Two years ago, having now mastered the skill of not soiling myself for 17 years and understanding how to press buttons for a bit less than that, I brought home a copy of Street Fighter IV. Sitting in front of my HD TV, I fired up the game.
My brother returned home from work, smartly dressed in the way people in the corporate entertainment industry do. He looked at the screen. Putting down his bag, he asked for the second controller. We sat in the living room, Xbox 360 controllers in hand, as the new and flashy character selection menu appeared: I was Chun Li, he was Ryu. When the stage loaded, both characters appeared on opposite ends of the screen, bouncing gently on the spot.
ROUND 1: FIGHT!
Secret of Mana -- Mark
Sometimes I forget that games can be worth more than the mechanics that drive them. Even as a youngster I was obsessed with the way games worked, and I was probably about 13-years-old -- supremely self-indulgent, arrogant; greasy, dotted with plukes -- when I first played Secret of Mana.
My favourite game was The Legend of Zelda: A Link to the Past and its methods were gospel. The mechanics, the feel, the dungeon design; the seamless way it slipped between parallel worlds. The sense of exploration, piece by piece -- the bare bones story, the way it belonged to you, how you could clutch at it, the feeling that the gaps meant something.
And it was for all these reasons that my first experience with Secret of Mana left me overwhelmingly disappointed. Nowadays Squaresoft's opus most likely feels stripped back and simple compared with others of its ilk -- but as my first experience with a proper Japanese RPG, it felt stupidly bloated. Endless menus I didn’t understand, the slack feeling of movement; the simplistic, non-existent level design. Bleh. It wasn’t Zelda, and that was the experience I so desperately longed to relive.
If Secret of Mana was released today I’d probably treat it with the precise same disdain I’ve slavered on every JRPG released since, but back then I was 13. Homework was done in minutes, not hours.

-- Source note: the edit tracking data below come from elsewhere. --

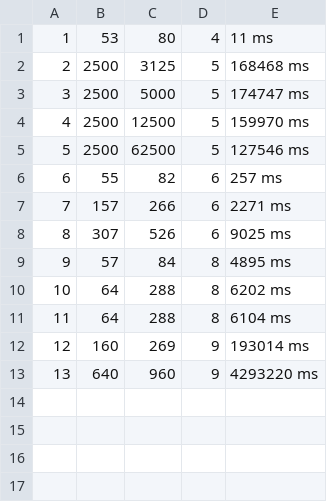
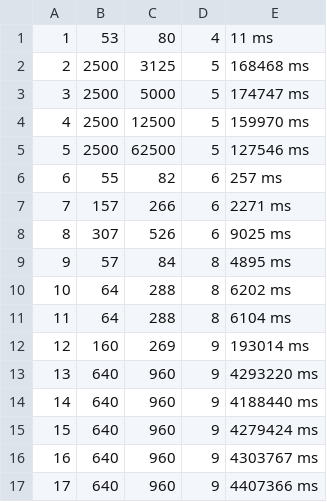
Before and after one commit to shahriar-raj/CSE462-Algo-Project, a CSV file: output3.csv, drawn as a sheet.

```diff
--- a/output3.csv
+++ b/output3.csv
@@ -13 +13,5 @@
 13,640,960,9,4293220 ms
+14,640,960,9,4188440 ms
+15,640,960,9,4279424 ms
+16,640,960,9,4303767 ms
+17,640,960,9,4407366 ms
```
Also changed, not shown: 10 other files.
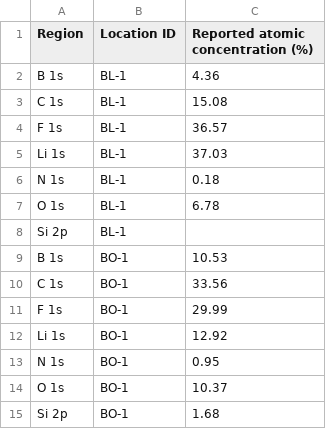
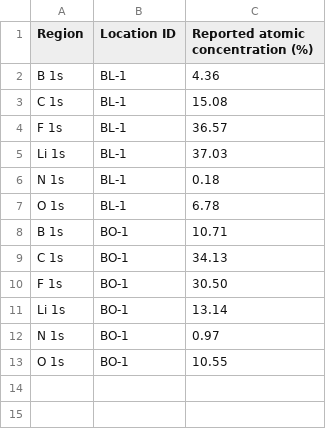
Before and after one commit to myusov/LiNRR-multiobjective-optimization, a CSV file: data/characterization/XPS/elemental_quantification.csv, drawn as a sheet.

Commit message:
Updated XPS code and data to match revised manuscript

```diff
--- a/data/characterization/XPS/elemental_quantification.csv
+++ b/data/characterization/XPS/elemental_quantification.csv
@@ -7,9 +7,7 @@ N 1s,BL-1,0.18
 O 1s,BL-1,6.78
-Si 2p,BL-1,
-B 1s,BO-1,10.53
-C 1s,BO-1,33.56
-F 1s,BO-1,29.99
-Li 1s,BO-1,12.92
-N 1s,BO-1,0.95
-O 1s,BO-1,10.37
-Si 2p,BO-1,1.68
+B 1s,BO-1,10.71
+C 1s,BO-1,34.13
+F 1s,BO-1,30.50
+Li 1s,BO-1,13.14
+N 1s,BO-1,0.97
+O 1s,BO-1,10.55
```
Also changed, not shown: 16 other files.
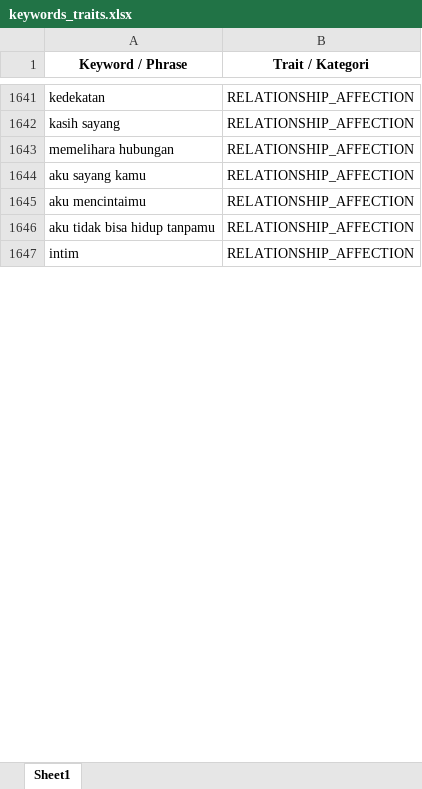
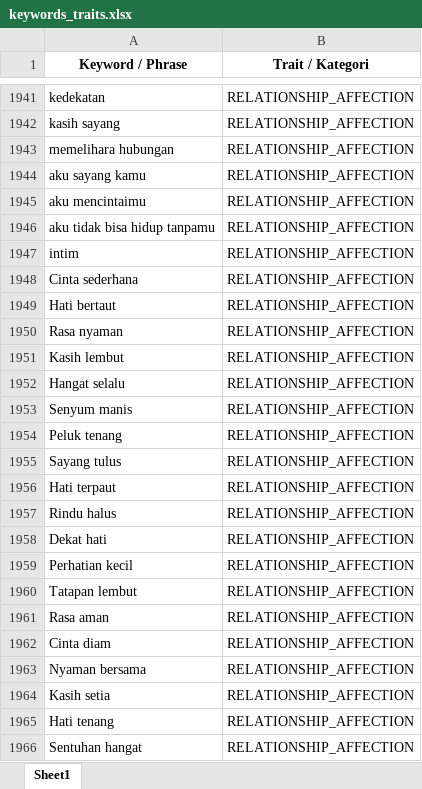
Before and after one commit to sapadev13-creator/project-SAPAbackend2, an Excel workbook: keywords_traits.xlsx, sheet Sheet1, drawn as a sheet; only a part is shown, gaps mark what is left out; values as stored, in another font and other column widths than the file's, no borders; the diff covers the shown part only; the diff names each change by its address in the sheet, - before the commit and + after, or states it on an @@ line.

```diff
--- a/keywords_traits.xlsx (sheet Sheet1)
+++ b/keywords_traits.xlsx (sheet Sheet1)
+row 1948: Cinta sederhana | RELATIONSHIP_AFFECTION
+row 1949: Hati bertaut | RELATIONSHIP_AFFECTION
+row 1950: Rasa nyaman | RELATIONSHIP_AFFECTION
+row 1951: Kasih lembut | RELATIONSHIP_AFFECTION
+row 1952: Hangat selalu | RELATIONSHIP_AFFECTION
+row 1953: Senyum manis | RELATIONSHIP_AFFECTION
+row 1954: Peluk tenang | RELATIONSHIP_AFFECTION
+row 1955: Sayang tulus | RELATIONSHIP_AFFECTION
+row 1956: Hati terpaut | RELATIONSHIP_AFFECTION
+row 1957: Rindu halus | RELATIONSHIP_AFFECTION
+row 1958: Dekat hati | RELATIONSHIP_AFFECTION
+row 1959: Perhatian kecil | RELATIONSHIP_AFFECTION
+row 1960: Tatapan lembut | RELATIONSHIP_AFFECTION
+row 1961: Rasa aman | RELATIONSHIP_AFFECTION
+row 1962: Cinta diam | RELATIONSHIP_AFFECTION
+row 1963: Nyaman bersama | RELATIONSHIP_AFFECTION
+row 1964: Kasih setia | RELATIONSHIP_AFFECTION
+row 1965: Hati tenang | RELATIONSHIP_AFFECTION
+row 1966: Sentuhan hangat | RELATIONSHIP_AFFECTION
```
Also changed, not shown: 681 added rows elsewhere in this sheet, app/keywords_traits.xlsx.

I was given a couple of games at Christmas and that was it. So I stuck with it, against what I thought was my better judgement, determined to get my Mother’s money’s worth.
The moment it clicked is lost in time and memory; I actually have no honest recollection of ever truly loving Secret of Mana, except in hindsight. I remember being drawn in by the story, which probably seems trite now. I remember becoming invested in the characters, which were mostly projections of my own crude making.

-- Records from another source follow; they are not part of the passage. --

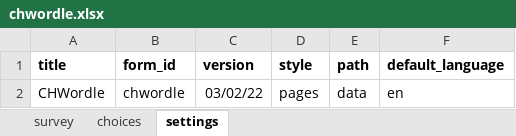
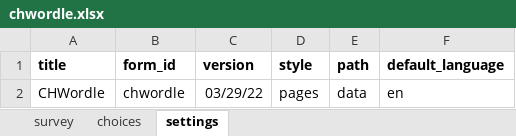
Before and after one commit to jkuester/config-cht-demo, an Excel workbook: chwordle/forms/app/chwordle.xlsx, sheet settings, drawn as a sheet; values as stored, in another font and other column widths than the file's, no borders; the diff names each change by its address in the sheet, - before the commit and + after, or states it on an @@ line.

```diff
--- a/chwordle/forms/app/chwordle.xlsx (sheet settings)
+++ b/chwordle/forms/app/chwordle.xlsx (sheet settings)
-C2 (version): 03/02/22
+C2 (version): 03/29/22
```
Also changed, not shown: sheet survey, 2 other files.
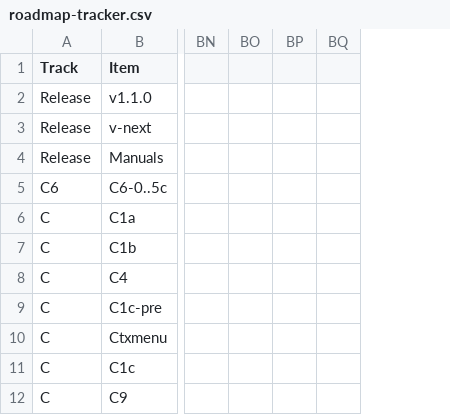
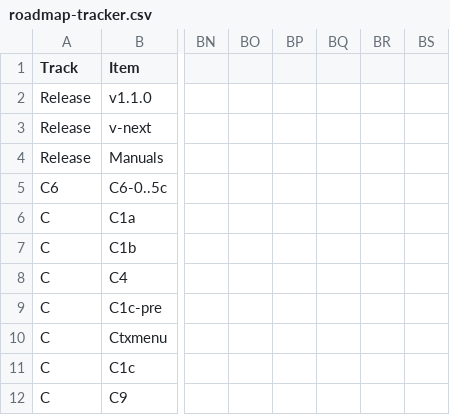
Before and after one commit to endarthur/bma, a CSV file: docs/roadmap-tracker.csv, drawn as a sheet; only a part is shown, gaps mark what is left out; removed rows and columns are numbered as before the commit, all else as after; the diff names each change by its address in the sheet, - before the commit and + after, or states it on an @@ line.

```diff
--- a/docs/roadmap-tracker.csv
+++ b/docs/roadmap-tracker.csv
-column BQ, empty
+column BQ, empty
+column BR, empty
+column BS, empty
```
Also changed, not shown: 3 other files.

Most of all I remember the music -- the most direct route to that addictive, relentlessly destructive nostalgia that leaves us all vulnerable. That time machine whose destination is not a real place, or a genuine feeling you once had -- more like a hollow echo, a sense of looking back at the person you once were, for better or worse, and being trapped in an empty shell of what it used to be. A shell where the details just drizzle and you’re left with just a vague sense of it.
Those words may seem self-indulgent, but it's something we can all relate to -- part of us wants to shake off the malaise and push forward; another part clings to it desperately.
Every now and then I do a search on YouTube -- 'Ice level Secret of Mana', that's what I type. Then I listen.
My brother is annoying and wants to play, but I don’t let him because it’s my turn. I got 19/20 in my maths test but I don’t like school, because it's so stupid. My sweater is too big for me, but I have to wear it. It itches. My Dad is outside walking the dogs and it's freezing in here. I wish my Mum would stop vacuuming all the time, it's too loud and I want to play Secret of Mana.
HYPER magazine's Japan Special is a celebration of Japan's contribution to the world of gaming. This issue goes on sale today at newsagents all around Australia and New Zealand.